Cobots reduce healthcare costs and employee downtime because the machines do not suffer from the repetitive motion injuries or respiratory illnesses that grinding can inflict upon their human counterparts.
Precautions When Using Cobots
Cobots are safe to use for grinding and finishing welds, but safety measures must be in place. Though the cobot does the grinding, humans must load parts and operate the technology.
Users can implement simple safeguards, such as light curtains, motion sensors, or sensor floor pads, that stop the grinding mechanism when it detects human presence within a certain distance.
One prominent oil and gas equipment manufacturing company solved cobot grinding safety concerns by installing a light curtain and a simple enclosure with a single entrance/exit into the cobot workspace.
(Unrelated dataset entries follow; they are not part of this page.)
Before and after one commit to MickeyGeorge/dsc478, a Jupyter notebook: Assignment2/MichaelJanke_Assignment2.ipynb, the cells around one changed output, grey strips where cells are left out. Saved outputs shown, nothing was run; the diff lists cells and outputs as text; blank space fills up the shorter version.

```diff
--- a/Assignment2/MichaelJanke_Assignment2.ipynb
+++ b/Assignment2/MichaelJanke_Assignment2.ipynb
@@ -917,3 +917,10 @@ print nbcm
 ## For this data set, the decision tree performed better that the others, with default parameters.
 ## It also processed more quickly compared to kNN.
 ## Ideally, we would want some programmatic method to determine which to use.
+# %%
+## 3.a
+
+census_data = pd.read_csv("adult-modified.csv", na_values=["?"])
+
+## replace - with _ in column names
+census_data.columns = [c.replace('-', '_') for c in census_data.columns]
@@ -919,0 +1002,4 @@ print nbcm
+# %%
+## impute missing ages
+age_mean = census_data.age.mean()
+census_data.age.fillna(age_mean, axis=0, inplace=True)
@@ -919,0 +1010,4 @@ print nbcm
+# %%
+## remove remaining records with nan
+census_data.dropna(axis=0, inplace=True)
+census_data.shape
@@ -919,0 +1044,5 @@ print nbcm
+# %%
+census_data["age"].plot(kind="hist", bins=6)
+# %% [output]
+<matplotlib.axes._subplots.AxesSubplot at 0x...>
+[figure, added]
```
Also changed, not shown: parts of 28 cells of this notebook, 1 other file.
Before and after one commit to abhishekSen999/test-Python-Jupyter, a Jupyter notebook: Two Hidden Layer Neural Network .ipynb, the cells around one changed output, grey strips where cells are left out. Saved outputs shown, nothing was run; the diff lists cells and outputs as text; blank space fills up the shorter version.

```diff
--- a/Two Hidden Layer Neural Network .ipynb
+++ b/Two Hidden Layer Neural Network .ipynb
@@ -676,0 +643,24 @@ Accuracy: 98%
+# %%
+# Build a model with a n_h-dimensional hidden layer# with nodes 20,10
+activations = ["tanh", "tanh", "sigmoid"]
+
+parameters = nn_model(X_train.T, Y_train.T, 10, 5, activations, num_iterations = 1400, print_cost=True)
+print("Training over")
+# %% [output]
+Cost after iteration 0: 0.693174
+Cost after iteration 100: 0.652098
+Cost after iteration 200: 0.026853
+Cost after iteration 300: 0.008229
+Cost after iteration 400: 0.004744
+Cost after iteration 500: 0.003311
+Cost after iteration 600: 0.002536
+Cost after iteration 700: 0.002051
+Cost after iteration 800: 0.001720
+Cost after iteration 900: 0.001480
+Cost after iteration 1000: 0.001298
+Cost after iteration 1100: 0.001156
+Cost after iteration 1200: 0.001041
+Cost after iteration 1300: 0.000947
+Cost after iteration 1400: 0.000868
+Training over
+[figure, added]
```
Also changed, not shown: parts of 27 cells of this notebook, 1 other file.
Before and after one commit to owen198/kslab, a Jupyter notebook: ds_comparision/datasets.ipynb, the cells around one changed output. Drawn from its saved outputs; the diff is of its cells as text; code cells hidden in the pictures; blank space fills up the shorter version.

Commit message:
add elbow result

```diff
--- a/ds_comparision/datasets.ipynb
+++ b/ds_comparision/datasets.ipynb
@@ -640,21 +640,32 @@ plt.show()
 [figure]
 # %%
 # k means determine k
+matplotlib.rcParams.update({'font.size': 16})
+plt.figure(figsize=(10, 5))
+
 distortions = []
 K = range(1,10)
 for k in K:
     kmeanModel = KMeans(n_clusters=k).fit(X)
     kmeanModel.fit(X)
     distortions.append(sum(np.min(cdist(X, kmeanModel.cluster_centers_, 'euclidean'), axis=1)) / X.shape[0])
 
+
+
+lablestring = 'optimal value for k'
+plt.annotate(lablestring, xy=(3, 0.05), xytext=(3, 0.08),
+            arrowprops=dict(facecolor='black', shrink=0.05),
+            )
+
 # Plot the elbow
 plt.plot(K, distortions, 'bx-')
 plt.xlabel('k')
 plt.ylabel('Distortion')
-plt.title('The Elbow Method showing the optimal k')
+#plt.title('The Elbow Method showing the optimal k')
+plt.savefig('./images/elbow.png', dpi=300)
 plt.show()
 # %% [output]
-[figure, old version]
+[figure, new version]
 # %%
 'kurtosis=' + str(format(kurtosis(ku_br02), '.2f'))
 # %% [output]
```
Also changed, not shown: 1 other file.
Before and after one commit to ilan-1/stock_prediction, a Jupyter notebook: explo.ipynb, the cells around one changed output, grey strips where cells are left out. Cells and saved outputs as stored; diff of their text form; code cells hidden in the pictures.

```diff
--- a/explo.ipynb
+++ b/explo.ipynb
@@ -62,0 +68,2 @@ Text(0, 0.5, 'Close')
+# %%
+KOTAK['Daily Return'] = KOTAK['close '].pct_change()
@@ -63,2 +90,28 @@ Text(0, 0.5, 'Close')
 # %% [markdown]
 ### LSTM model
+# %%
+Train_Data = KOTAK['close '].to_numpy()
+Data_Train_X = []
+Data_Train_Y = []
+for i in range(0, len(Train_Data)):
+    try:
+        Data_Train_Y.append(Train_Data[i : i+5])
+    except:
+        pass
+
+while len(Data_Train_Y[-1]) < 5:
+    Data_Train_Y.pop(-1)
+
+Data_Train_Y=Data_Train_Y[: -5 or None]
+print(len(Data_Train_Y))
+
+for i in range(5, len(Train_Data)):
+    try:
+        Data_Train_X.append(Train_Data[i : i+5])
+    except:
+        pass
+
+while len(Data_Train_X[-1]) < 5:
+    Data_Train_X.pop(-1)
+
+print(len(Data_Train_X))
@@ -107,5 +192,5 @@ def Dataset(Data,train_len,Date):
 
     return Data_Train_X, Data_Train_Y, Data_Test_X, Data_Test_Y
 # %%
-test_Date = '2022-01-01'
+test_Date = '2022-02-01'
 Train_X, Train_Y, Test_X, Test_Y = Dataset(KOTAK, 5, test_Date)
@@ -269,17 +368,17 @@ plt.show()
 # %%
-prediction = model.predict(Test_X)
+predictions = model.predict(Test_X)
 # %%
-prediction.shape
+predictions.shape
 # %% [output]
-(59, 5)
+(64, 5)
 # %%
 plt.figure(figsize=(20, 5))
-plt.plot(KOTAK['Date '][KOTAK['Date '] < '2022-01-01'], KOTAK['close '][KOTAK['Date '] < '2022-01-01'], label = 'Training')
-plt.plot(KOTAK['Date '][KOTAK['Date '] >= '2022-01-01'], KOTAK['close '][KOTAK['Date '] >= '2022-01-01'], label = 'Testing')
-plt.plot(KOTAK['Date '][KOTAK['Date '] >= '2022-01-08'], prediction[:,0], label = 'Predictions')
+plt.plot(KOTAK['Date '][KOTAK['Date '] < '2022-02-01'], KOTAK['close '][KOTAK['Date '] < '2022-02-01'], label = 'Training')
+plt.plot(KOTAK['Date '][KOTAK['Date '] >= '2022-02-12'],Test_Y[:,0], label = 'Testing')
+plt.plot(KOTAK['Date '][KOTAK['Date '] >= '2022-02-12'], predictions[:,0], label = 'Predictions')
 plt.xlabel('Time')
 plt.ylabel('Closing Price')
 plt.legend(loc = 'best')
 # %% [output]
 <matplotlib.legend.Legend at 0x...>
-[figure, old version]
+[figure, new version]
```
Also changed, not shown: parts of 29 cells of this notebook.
The system was still considered a cobot — lightweight, flexible, mobile, and easy for humans to program and operate — but with added safety features for grinding.
Manufacturers can determine which cobot safety precautions need to be taken to meet their compliance requirements.
Future of Cobot Weld Grinding
Today, cobots offer distinct advantages for weld grinding, especially under uniform, low-variability weld conditions. Welds with high variability, however, present a challenge for current cobot and industrial automation alike. If welds are particularly thick, thin, or nonuniform, robots may have difficulty grinding them to exact specifications.
To grind challenging welds, cobots need sensors to adjust pressure and speed accordingly. Future improvements in sensors and programming, plus advanced 3D scanning, will become more commonplace and allow cobots to better accomplish more diverse welds of higher variability.
Not only do cobots provide efficiency and productivity benefits for weld grinding, but they also help manufacturing operations alleviate labor shortage woes and avoid health problems for their employees.
Material removal at all stages of the manufacturing process is a new and emerging market for cobots that will continue to grow for the foreseeable future. Cobots can already serve to take a manufacturer’s weld grinding from good to great.
This article was written by John Spruce (founder and CEO of Kane Robotics Inc.) for the American Welding Society.